Tag Archives: crucifixion

Lent 39: Good Friday

Good Friday from Ramanand Dao small

Blackness of sky, redness of agony, bloodied sun, cracking clouds.  There is no doubt to anyone who has ever stood at the foot of this dark shape, looking on this tortured man in perfect obedience, that this is the centre of the universe. Here is the fulcrum of history and the turning point in all relationships. This is where the questions are asked and you are never found wanting, unlike those who have fled but will return. The women, and the man who loves you, becoming a new family at your nailed feet, churched by the anguish of love.

Art and text © Keren Dibbens-Wyatt 2018

5: Broken Pottery

kintsugi Jusben MF

“I am forgotten as though I were dead; I have become like broken pottery.”

Psalm 31:12 NIV

One of the worst things we can feel as human beings is the dejection of thinking we are unusable, that we are broken beyond any hope. That our destiny is only to be cast aside and discarded without thought. There are many situations that can bring us to this place of desolation: losing a spouse, divorce, redundancy, sudden illness or disability. Sometimes the realisation that we are no longer valued comes more slowly, with the silence of a long-time friend, a marriage falling irretrievably apart, a child who no longer calls. Perhaps it is still subtler than that. Loss of looks, an awareness that our academic credentials are out of date, a falling out of favour.

Whatever causes it, we feel like a jar that has not only been left at the back of the cupboard with a rapidly approaching use by date, but pushed so far out of reach that it has fallen off the shelf and shattered, and worse still, that no-one even heard the crash.

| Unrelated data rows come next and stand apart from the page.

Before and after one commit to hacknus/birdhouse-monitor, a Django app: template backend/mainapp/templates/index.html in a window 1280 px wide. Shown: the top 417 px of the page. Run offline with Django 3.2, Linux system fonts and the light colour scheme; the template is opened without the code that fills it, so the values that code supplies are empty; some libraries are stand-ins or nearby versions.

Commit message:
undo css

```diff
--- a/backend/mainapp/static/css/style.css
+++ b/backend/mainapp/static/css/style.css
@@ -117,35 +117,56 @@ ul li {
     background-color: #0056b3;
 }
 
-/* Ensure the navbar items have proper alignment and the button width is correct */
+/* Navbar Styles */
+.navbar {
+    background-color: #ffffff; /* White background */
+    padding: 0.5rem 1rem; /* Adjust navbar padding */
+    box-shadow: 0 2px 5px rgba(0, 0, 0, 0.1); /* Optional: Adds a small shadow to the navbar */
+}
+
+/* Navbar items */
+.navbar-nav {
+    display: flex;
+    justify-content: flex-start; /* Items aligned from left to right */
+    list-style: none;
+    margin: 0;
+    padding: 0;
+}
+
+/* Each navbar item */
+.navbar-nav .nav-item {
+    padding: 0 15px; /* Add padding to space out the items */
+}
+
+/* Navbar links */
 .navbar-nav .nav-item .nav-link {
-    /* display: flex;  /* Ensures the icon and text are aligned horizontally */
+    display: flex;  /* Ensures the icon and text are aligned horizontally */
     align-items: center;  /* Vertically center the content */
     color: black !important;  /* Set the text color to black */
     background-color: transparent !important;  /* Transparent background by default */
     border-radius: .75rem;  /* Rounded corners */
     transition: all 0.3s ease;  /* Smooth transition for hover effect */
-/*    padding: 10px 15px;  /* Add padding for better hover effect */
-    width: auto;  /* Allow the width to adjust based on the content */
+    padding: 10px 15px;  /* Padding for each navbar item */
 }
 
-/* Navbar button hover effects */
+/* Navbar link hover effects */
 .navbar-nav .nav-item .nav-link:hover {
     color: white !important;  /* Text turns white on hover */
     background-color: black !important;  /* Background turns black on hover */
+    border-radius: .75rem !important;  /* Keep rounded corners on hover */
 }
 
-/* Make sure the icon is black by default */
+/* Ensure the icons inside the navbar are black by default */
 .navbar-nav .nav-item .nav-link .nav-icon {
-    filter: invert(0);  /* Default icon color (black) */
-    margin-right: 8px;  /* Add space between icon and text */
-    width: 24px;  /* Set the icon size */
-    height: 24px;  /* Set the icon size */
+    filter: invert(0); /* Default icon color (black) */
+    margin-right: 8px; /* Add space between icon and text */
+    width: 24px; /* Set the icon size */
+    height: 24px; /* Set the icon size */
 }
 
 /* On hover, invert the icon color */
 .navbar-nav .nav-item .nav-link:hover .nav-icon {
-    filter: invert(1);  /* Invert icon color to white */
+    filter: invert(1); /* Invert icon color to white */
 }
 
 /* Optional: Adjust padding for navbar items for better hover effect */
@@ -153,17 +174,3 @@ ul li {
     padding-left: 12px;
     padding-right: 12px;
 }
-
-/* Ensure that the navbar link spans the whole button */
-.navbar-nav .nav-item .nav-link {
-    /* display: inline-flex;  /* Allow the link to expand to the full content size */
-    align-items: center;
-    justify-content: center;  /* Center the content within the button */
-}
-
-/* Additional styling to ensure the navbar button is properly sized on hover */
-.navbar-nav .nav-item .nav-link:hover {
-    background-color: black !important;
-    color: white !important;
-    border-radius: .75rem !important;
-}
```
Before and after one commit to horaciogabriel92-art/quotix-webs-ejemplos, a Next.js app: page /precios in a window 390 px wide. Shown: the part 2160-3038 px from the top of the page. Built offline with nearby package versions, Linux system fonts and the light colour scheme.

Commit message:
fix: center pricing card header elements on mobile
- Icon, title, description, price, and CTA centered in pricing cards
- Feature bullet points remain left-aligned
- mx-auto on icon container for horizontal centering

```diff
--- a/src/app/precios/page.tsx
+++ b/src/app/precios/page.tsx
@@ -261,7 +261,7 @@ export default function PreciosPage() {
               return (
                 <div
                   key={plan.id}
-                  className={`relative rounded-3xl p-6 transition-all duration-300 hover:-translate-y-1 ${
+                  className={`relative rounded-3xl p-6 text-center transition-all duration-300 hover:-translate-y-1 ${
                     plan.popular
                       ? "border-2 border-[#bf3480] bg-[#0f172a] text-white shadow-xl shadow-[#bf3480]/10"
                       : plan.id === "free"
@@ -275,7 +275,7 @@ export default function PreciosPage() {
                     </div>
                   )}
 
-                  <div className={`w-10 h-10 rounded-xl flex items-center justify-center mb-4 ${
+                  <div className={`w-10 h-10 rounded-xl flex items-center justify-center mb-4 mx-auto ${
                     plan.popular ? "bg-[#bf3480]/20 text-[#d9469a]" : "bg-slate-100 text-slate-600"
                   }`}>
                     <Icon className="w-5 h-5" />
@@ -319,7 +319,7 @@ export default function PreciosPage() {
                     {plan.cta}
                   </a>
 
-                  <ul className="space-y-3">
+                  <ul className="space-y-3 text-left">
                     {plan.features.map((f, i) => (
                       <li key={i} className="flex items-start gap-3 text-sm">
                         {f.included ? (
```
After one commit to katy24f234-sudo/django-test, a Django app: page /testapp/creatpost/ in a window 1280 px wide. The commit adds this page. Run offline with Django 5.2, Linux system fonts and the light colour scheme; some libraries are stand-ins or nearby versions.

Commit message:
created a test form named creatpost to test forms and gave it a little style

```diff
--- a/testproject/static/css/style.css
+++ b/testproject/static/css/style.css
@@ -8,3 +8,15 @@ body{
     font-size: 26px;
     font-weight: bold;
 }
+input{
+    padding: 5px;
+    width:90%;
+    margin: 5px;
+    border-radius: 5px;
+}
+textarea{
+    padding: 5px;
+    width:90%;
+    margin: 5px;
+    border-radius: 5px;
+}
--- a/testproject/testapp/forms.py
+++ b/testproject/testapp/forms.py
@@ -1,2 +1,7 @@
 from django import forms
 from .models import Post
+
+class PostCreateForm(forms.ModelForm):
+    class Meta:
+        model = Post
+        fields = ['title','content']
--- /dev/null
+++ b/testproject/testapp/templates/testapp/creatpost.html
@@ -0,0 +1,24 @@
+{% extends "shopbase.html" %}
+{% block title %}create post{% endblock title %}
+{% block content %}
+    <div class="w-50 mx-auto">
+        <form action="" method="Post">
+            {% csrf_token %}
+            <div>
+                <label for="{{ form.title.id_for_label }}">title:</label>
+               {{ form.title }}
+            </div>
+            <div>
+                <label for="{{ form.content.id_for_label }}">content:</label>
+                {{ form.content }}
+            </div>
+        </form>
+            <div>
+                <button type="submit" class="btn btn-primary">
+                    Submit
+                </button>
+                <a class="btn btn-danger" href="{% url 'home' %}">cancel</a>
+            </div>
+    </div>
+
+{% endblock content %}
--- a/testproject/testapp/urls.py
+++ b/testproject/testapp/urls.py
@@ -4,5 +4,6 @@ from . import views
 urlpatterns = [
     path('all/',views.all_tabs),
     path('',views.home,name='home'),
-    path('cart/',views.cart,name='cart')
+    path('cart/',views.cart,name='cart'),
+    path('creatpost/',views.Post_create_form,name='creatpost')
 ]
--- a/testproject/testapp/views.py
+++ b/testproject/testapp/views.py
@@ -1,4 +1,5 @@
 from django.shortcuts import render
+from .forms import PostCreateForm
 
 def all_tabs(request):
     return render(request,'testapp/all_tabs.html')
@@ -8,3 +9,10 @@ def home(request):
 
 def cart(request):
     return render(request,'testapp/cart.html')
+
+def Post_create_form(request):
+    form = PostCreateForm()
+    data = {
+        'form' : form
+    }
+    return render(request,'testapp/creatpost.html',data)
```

But here is a hopeful thought. This phrase is from the Psalm that Jesus chose to reference at the very time of his death. “Into your hands I commit my Spirit…” is how verse five begins. This song is interspersed with a whole gamut of emotions, stretched to the utmost. It talks of great suffering and injustice, but also of trusting the Lord. Was ever anyone as broken or stretched as Jesus on the cross? Flogged, scourged, spat on, tormented, taunted, crucified, betrayed, deserted, ridiculed, weighed down with all the darkness of history, and worse still, forsaken. And a second question, which must follow. If Jesus had not been so broken, would the bread, his body broken for us, have any power?

If this wholeness through brokenness to transformed wholeness is the journey that our Lord lived and died to show us, might we not take heart that our own broken pieces might yet be gathered up and used to feed thousands, with basketfuls left over?

©Keren Dibbens-Wyatt

Photo from Morguefile.com of a pot mended using the Japanese art of Kintsugi, gold used to fuse the broken pieces back together.

192: Place of Skulls

192 golgotha edouardo MF

Three prongs of a wooden pitchfork await us then, after the long and bloody climb that births a new pilgrimage. Flesh already shredded, hanging limp, needing lifting. A mock rising, a thorny gehenna, human refuse disposed of along with God’s golden boy. No longer any separation between the holy of holies and the thieving murderers, the wheat and the tares burn together, and the incense that rises opens the gates of heaven and hell, and all is let loose, so that even the moon burns and the sun melts and the curtain is unseamed.

Everything falls apart here, and the unexpectedness of its totality catches the enemy unawares, open mouthed, jaw in another dimension. All history transfixed by this pivot of pained perfection, in which everything is held together, in this eternal, beautiful, brokenness.


© Keren Dibbens-Wyatt 2016

Photo from morguefile.com